■ Stored entries
BEGIN
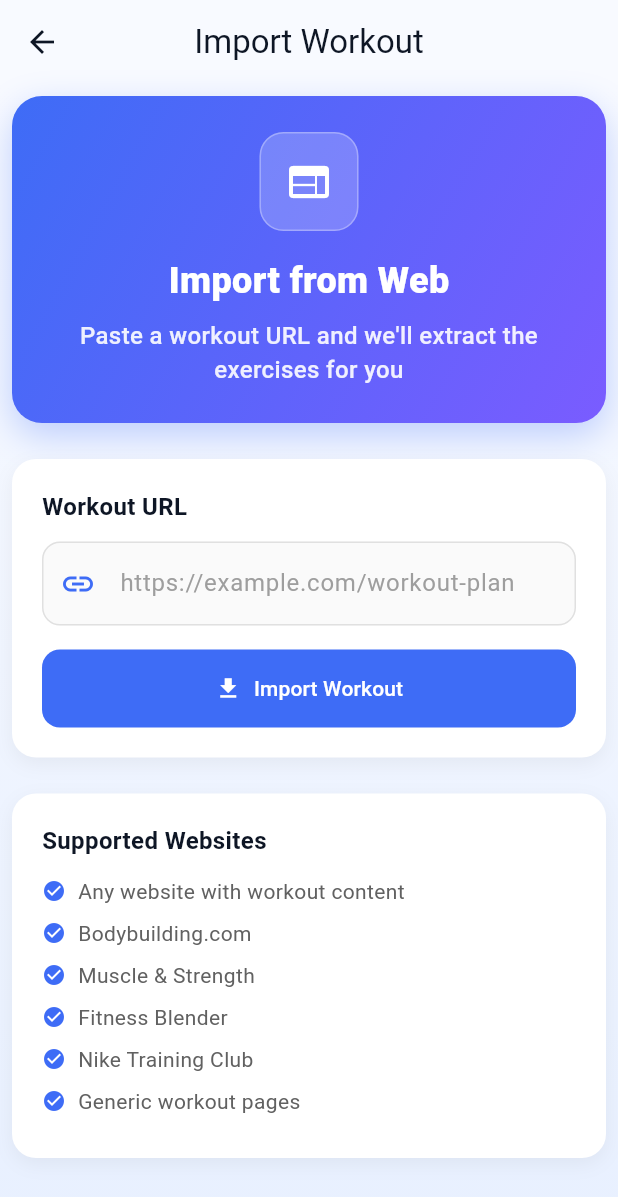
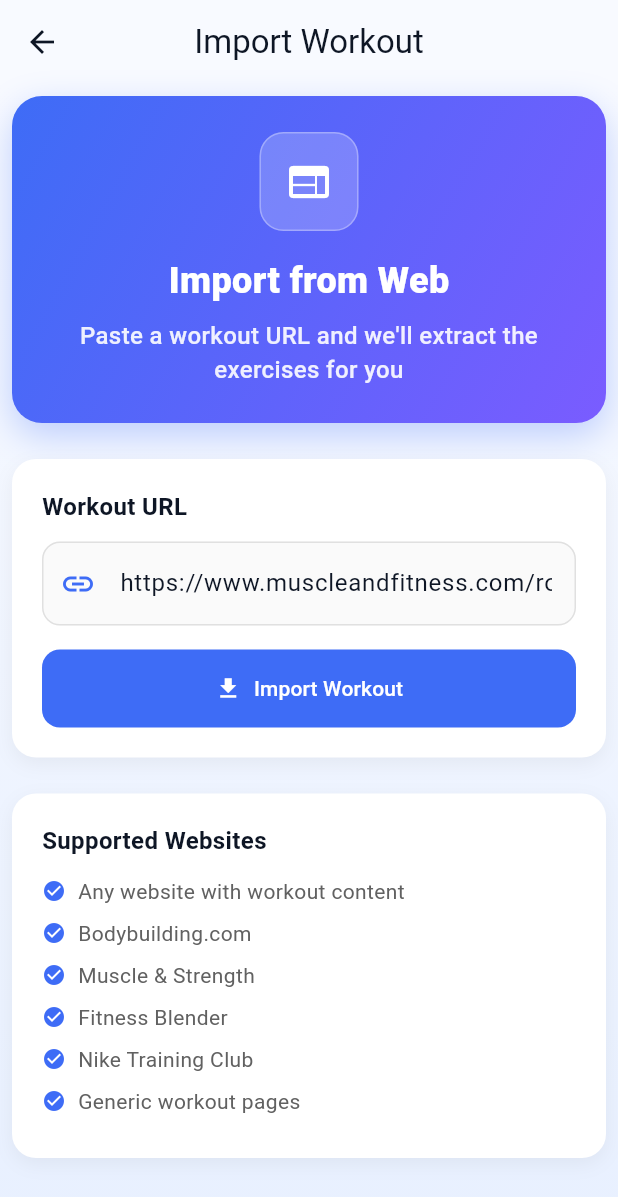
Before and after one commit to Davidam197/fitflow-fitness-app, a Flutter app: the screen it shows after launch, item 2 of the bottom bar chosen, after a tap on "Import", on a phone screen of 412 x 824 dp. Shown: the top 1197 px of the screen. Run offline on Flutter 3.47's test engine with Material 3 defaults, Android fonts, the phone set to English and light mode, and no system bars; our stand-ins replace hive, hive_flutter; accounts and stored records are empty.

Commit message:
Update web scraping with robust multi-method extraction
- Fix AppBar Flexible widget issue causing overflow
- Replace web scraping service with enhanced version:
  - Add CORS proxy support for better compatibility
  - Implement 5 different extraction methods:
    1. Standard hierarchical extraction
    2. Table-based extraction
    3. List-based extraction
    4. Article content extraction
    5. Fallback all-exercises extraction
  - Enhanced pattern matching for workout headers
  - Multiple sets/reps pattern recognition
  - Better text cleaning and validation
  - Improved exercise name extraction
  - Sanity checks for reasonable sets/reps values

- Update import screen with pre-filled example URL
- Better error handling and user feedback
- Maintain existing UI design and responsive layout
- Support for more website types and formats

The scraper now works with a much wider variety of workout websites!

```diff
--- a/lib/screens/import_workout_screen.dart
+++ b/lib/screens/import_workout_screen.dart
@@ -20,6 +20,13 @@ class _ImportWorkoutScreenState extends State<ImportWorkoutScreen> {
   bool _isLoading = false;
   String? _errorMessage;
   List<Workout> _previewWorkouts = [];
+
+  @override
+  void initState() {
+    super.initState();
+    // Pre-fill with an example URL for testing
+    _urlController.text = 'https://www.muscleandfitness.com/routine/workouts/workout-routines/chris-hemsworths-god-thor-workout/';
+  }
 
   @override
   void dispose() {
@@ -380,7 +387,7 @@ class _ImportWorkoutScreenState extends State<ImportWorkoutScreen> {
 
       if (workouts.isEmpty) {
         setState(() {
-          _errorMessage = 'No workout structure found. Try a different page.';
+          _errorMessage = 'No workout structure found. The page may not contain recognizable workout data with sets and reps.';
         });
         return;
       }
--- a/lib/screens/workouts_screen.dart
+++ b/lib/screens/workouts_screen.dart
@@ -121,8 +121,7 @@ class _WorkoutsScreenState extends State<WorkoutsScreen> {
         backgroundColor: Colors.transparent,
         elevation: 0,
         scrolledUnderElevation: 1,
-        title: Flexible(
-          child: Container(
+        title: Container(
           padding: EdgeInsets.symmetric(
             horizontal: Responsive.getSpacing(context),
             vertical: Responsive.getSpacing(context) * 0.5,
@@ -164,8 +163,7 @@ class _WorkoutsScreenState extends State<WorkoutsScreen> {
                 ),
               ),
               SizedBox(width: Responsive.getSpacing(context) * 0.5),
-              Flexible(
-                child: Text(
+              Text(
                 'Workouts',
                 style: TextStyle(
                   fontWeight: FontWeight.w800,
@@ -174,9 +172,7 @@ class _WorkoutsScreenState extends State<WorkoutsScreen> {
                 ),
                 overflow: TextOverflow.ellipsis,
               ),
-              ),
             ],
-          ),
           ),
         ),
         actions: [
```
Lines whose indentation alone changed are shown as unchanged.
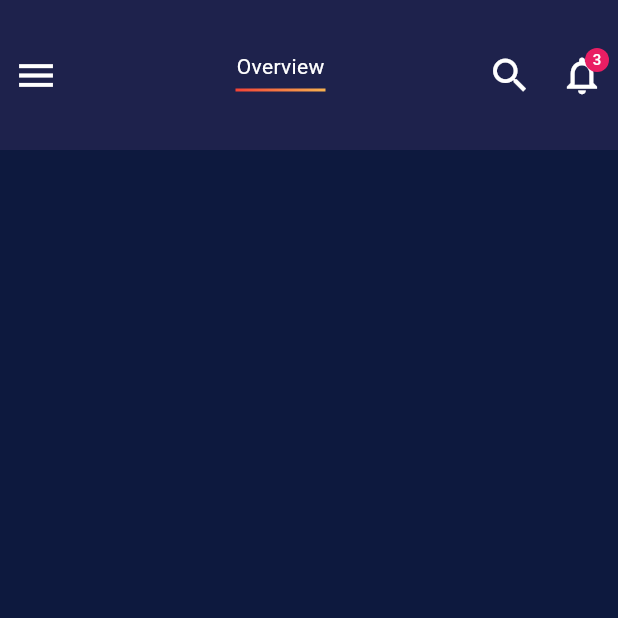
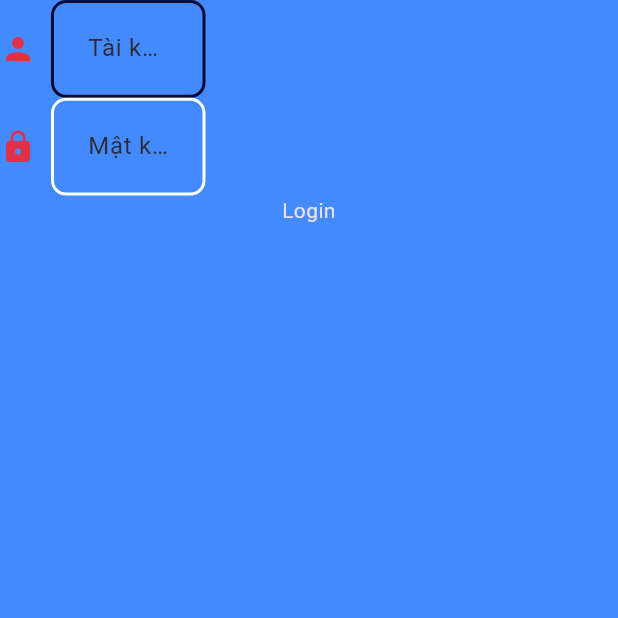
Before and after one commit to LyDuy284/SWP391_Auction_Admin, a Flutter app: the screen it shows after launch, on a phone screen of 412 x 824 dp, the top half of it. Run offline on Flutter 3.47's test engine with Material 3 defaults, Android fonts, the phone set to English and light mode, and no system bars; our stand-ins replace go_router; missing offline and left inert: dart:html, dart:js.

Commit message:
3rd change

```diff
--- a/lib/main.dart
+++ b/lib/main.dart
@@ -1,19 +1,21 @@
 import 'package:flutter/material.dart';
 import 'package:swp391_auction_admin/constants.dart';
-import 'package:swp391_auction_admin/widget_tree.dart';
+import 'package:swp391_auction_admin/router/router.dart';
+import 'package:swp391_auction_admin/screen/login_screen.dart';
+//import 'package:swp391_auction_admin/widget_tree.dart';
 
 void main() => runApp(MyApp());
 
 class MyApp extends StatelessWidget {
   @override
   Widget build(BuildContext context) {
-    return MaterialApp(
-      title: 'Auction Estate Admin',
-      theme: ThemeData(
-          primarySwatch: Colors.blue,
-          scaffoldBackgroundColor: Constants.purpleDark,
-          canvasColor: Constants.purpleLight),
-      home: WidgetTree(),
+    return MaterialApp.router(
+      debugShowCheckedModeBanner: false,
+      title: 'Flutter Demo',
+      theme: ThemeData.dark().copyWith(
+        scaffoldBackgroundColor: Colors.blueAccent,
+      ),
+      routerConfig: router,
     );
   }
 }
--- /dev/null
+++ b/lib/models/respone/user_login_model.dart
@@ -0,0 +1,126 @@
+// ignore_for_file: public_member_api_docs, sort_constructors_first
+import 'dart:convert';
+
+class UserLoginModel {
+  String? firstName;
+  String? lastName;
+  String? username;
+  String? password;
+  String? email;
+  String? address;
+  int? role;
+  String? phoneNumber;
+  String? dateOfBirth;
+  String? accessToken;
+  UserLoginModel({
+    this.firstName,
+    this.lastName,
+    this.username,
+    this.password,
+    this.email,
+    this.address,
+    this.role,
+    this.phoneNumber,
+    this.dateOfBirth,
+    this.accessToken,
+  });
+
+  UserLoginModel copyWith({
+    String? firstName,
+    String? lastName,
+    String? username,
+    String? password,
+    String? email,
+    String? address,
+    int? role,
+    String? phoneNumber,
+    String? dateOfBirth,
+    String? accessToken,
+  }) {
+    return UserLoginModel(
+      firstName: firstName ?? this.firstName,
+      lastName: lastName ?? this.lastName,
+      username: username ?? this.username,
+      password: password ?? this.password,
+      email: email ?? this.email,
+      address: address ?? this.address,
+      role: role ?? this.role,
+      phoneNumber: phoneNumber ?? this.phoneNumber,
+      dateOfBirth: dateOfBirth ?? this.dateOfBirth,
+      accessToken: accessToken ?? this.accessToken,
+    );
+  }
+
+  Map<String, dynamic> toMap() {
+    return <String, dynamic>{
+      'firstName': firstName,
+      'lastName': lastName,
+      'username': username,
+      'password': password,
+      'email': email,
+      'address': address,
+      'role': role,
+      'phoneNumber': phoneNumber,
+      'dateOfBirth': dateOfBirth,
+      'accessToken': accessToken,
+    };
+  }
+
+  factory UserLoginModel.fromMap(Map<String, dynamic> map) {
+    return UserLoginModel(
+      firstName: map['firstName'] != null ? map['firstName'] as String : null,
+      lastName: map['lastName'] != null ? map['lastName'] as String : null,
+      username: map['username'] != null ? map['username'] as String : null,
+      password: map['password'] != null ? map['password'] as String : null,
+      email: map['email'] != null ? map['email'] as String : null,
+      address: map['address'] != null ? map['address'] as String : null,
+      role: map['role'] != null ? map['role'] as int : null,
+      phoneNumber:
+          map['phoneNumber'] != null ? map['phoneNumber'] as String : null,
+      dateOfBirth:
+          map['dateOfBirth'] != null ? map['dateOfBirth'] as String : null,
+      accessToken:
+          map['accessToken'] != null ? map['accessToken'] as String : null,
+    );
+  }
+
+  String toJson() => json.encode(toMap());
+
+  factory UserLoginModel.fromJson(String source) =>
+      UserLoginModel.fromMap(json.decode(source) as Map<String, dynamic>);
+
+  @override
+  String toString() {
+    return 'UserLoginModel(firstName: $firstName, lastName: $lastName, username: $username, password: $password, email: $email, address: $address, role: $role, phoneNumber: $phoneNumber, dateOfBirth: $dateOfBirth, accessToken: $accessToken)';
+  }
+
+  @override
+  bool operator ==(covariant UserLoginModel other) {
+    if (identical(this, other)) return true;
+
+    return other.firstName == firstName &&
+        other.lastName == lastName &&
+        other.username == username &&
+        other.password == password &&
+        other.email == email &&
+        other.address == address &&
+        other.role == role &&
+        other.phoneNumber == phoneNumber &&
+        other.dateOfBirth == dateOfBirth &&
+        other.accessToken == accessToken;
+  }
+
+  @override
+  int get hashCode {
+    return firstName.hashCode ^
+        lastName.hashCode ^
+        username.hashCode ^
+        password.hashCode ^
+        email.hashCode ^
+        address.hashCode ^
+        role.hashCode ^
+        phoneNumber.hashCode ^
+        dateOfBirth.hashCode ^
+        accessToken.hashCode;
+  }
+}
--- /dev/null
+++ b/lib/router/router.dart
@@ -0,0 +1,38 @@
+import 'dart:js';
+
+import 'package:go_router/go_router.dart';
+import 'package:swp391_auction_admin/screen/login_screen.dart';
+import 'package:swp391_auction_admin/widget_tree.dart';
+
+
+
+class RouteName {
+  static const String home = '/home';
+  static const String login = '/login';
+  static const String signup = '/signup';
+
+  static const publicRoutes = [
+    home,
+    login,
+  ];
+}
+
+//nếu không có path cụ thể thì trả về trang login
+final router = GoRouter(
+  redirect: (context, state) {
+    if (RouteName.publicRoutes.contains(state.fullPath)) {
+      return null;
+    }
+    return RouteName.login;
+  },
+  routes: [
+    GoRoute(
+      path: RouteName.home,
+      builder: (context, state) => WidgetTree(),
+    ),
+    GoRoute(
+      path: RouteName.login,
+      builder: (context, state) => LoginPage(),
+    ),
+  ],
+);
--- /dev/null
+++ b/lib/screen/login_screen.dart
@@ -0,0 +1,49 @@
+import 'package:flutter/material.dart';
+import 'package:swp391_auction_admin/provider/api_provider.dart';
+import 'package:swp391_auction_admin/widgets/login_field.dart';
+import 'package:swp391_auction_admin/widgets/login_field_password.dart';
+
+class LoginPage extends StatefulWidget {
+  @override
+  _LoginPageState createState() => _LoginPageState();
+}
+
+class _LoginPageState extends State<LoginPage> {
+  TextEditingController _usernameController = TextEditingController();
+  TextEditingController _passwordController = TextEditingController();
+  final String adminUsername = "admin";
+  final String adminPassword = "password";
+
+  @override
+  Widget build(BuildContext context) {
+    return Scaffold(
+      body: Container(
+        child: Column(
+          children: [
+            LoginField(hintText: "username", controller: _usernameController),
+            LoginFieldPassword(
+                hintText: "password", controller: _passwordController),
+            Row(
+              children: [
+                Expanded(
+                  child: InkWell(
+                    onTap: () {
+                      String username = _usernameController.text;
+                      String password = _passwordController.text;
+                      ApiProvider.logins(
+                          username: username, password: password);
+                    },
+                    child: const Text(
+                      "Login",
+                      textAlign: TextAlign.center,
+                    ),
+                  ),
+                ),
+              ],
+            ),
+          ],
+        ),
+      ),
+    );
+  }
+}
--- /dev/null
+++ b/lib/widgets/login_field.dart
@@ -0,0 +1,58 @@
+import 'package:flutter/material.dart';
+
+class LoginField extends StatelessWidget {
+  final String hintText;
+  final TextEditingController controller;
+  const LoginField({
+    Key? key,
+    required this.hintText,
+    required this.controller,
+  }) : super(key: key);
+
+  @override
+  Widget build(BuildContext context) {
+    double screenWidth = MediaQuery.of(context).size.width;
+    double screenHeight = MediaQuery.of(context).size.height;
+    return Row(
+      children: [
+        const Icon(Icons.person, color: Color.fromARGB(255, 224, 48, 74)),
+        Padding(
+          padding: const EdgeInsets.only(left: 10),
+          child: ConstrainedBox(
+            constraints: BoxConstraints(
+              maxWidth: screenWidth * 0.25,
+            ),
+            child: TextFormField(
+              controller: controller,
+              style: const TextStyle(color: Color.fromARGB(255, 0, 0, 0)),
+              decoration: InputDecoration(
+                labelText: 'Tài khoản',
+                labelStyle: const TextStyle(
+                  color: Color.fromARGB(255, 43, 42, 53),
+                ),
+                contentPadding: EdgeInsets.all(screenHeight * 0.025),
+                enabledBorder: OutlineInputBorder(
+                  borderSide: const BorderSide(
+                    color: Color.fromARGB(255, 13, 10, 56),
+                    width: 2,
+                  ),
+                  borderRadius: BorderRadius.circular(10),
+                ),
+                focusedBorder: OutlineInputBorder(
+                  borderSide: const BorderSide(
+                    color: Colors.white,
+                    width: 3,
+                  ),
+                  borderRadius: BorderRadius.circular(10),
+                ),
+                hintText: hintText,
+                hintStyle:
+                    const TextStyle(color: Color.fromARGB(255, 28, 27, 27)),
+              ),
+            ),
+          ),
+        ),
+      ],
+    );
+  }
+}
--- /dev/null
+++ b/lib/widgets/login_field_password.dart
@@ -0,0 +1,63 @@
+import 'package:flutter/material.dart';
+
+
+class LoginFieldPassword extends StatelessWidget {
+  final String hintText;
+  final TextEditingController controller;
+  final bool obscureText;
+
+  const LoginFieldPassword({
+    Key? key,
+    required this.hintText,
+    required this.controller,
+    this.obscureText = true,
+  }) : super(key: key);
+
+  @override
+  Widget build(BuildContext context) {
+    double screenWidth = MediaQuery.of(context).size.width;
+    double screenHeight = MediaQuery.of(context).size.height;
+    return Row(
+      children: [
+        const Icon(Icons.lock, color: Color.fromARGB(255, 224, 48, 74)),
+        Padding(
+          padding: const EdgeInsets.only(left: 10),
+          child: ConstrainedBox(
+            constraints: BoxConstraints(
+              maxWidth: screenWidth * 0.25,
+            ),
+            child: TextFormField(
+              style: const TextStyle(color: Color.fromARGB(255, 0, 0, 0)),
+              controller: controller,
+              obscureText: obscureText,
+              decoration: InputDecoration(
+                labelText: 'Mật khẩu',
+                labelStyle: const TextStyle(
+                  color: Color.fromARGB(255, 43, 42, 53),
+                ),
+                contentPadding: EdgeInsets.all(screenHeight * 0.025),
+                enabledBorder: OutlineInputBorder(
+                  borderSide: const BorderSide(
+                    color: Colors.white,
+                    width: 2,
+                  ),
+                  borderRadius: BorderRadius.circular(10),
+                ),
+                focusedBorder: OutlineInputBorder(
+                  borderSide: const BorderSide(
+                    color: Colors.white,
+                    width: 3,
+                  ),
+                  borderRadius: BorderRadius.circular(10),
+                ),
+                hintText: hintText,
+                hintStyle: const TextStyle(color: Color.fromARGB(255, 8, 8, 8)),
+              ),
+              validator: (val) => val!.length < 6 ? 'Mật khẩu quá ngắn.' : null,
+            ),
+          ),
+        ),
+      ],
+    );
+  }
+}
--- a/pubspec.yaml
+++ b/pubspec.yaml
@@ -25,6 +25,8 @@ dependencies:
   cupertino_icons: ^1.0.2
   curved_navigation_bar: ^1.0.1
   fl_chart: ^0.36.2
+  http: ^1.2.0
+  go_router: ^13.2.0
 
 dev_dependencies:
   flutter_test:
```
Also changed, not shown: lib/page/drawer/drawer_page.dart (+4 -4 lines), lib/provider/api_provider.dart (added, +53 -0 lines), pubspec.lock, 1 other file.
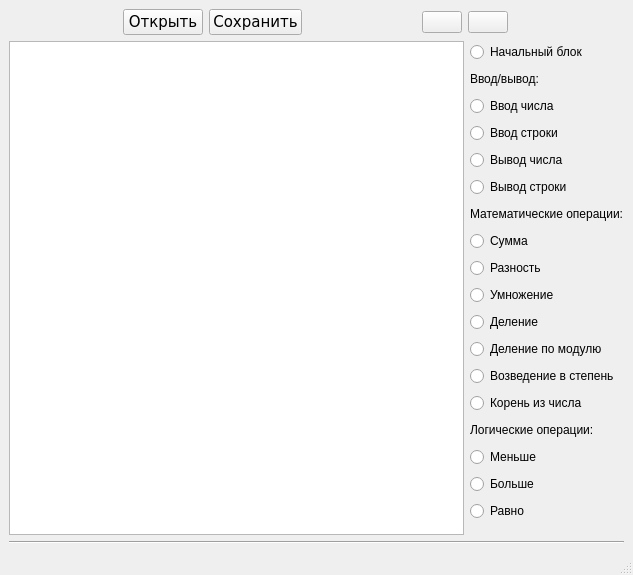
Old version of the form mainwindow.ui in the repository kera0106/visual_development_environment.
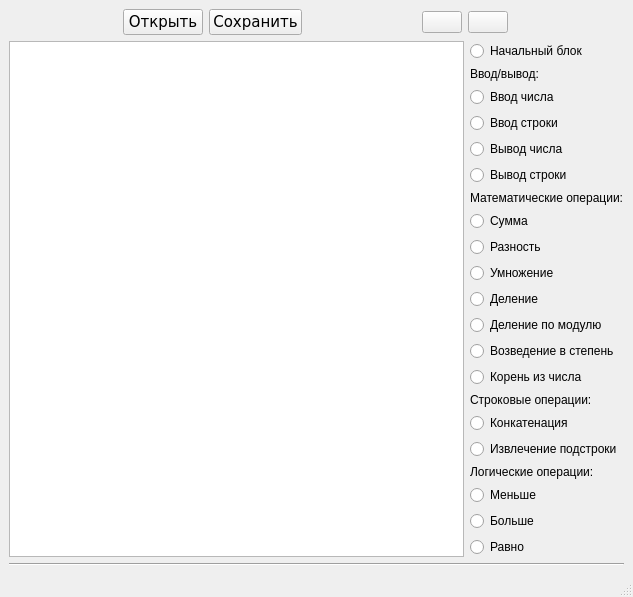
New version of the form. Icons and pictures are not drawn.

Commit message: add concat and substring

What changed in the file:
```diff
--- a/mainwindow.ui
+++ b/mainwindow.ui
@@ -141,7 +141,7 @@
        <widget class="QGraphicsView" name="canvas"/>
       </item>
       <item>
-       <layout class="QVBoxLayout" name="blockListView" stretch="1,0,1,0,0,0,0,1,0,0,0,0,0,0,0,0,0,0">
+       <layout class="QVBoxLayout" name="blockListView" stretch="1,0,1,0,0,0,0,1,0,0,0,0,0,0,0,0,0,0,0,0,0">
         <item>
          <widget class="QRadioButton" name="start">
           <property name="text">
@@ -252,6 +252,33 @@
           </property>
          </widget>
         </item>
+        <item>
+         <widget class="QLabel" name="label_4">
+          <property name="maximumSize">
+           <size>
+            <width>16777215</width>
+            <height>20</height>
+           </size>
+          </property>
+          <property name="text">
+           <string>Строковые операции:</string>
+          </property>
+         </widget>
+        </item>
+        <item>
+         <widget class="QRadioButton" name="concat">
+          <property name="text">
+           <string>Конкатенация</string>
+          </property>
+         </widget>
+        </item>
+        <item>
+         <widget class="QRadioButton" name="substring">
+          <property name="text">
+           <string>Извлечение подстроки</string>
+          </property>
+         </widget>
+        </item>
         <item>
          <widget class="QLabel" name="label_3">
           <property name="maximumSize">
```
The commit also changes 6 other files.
END
■ Activity
For the records above, how many lines contain the word "RouteName"? Reply with the number only.

■ The answer
5